ABOUT THIS TASK =>
Each line of the listing where the string "atrair" appears is to be identified and copied.
BEGIN DATA FOR THE TASK
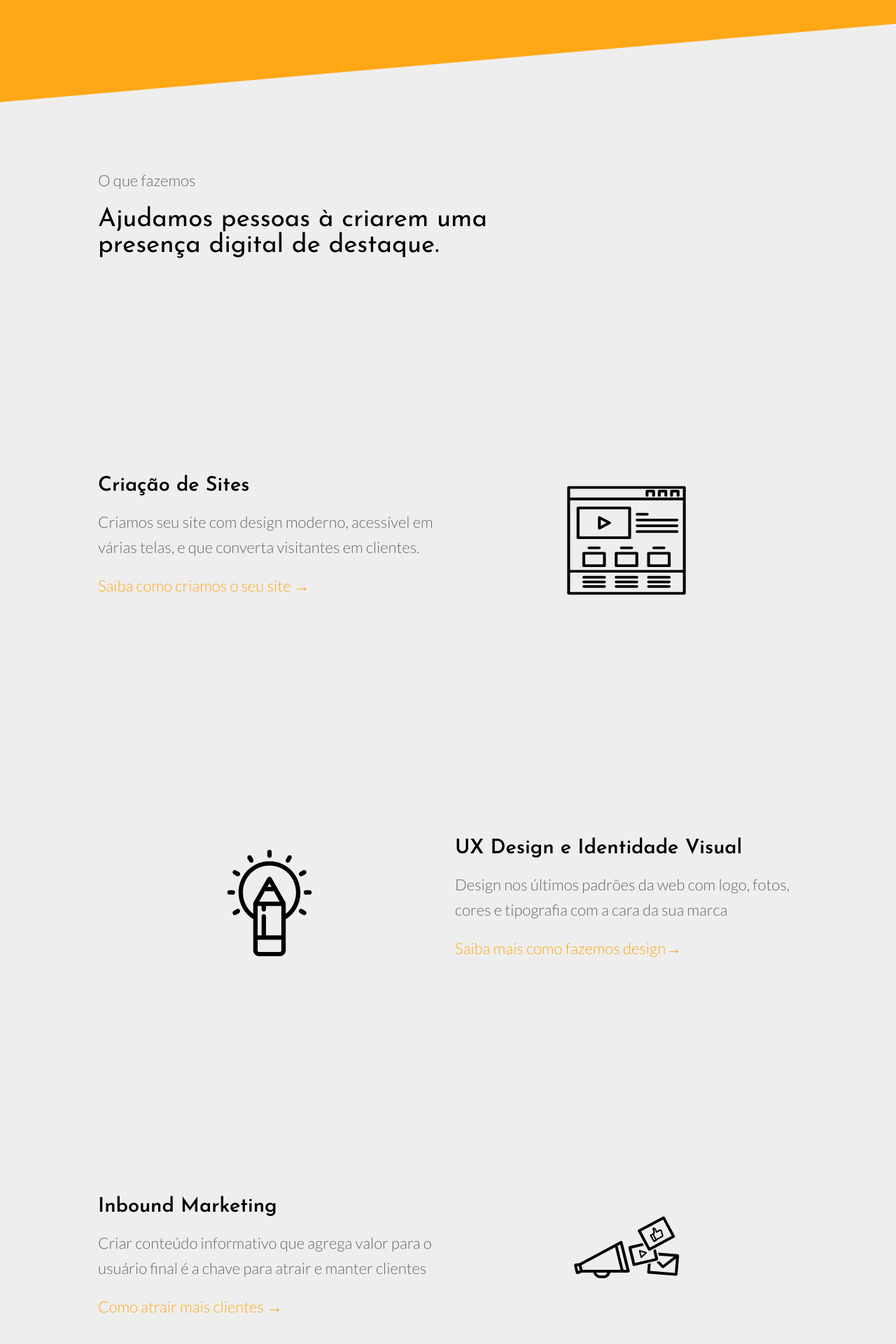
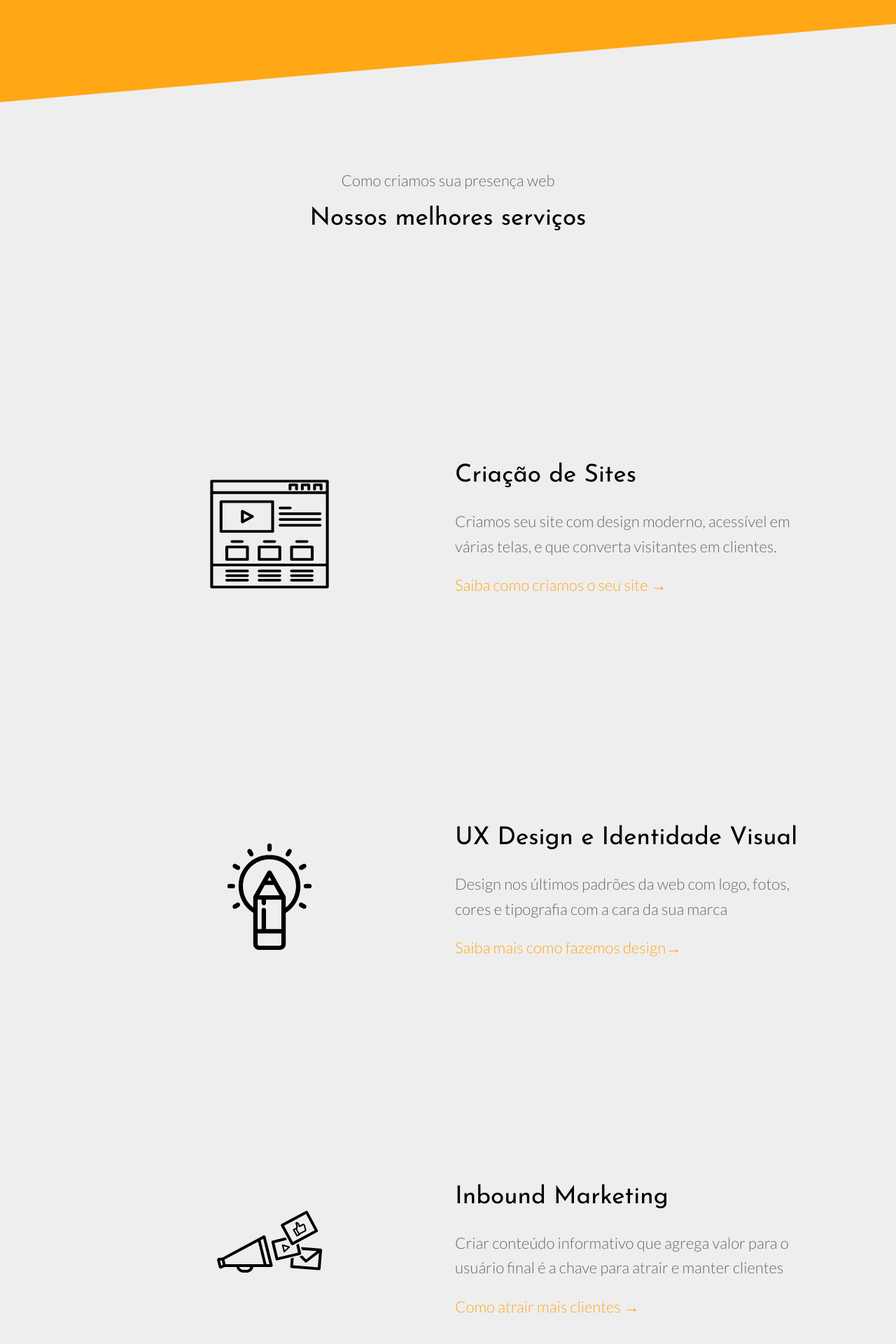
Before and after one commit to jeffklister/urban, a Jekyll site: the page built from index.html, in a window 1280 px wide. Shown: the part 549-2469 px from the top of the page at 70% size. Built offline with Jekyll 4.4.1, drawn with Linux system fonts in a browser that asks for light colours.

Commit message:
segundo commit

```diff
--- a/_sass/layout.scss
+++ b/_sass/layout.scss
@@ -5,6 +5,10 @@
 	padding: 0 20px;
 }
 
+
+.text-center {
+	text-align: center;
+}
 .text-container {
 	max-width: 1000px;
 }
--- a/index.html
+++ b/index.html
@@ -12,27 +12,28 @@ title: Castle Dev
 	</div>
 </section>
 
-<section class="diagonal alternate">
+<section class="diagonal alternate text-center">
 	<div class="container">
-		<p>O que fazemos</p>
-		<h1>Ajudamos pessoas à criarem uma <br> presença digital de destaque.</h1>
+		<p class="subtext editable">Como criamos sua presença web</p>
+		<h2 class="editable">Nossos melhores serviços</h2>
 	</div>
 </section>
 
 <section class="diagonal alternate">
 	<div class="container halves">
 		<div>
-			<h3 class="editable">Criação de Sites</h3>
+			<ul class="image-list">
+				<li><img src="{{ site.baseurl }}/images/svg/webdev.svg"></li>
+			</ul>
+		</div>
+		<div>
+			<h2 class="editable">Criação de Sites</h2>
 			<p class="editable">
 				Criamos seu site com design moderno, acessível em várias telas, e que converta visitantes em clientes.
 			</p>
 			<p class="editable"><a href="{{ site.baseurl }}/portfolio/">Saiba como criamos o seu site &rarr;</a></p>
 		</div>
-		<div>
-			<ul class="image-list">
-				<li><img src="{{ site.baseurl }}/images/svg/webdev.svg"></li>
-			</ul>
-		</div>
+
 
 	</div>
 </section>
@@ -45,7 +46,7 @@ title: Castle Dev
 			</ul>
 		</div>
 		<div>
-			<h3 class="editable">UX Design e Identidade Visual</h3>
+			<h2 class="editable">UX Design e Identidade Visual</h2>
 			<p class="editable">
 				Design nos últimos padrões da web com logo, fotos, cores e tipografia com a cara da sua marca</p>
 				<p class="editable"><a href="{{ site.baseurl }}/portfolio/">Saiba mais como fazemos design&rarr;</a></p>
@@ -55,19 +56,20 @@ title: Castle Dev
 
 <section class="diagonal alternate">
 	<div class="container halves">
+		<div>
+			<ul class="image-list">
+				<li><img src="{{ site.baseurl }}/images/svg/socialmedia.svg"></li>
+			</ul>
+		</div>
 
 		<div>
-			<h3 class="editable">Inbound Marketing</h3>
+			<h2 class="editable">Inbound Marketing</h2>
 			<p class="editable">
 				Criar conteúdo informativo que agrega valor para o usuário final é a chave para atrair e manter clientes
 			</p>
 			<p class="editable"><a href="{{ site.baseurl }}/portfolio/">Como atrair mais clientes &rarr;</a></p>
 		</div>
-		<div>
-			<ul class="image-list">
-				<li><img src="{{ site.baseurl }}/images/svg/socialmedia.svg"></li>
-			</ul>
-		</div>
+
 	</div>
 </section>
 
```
END DATA FOR THE TASK
BEGIN DATA FOR THE TASK
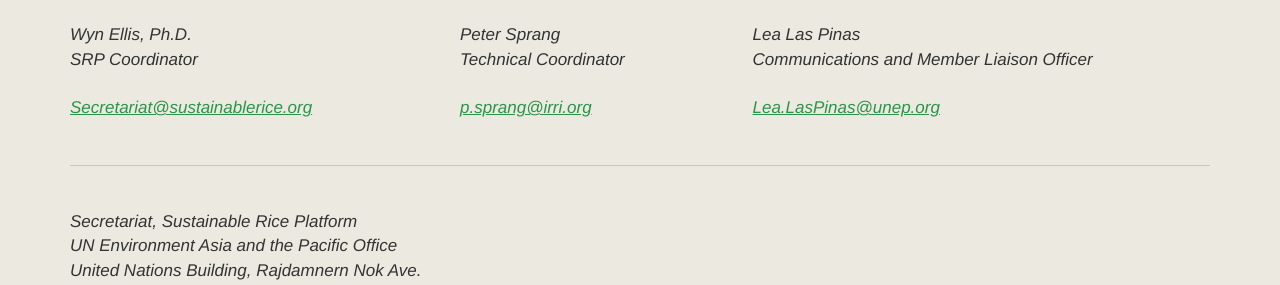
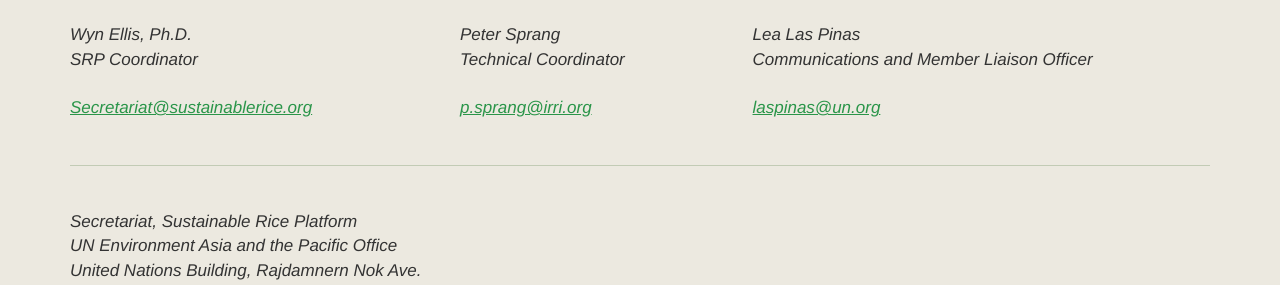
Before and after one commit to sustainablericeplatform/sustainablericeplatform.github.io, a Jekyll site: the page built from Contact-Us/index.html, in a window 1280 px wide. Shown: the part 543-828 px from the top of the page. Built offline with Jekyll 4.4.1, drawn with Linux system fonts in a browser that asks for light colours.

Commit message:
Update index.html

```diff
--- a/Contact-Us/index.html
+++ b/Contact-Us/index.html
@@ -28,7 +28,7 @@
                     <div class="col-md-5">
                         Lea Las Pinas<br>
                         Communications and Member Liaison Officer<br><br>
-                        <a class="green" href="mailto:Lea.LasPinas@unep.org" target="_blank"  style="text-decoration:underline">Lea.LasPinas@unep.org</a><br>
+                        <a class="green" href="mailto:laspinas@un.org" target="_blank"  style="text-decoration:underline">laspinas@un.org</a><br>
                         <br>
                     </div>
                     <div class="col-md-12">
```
END DATA FOR THE TASK
EXERCISE OUTPUT =>
 				Criar conteúdo informativo que agrega valor para o usuário final é a chave para atrair e manter clientes
 			<p class="editable"><a href="{{ site.baseurl }}/portfolio/">Como atrair mais clientes &rarr;</a></p>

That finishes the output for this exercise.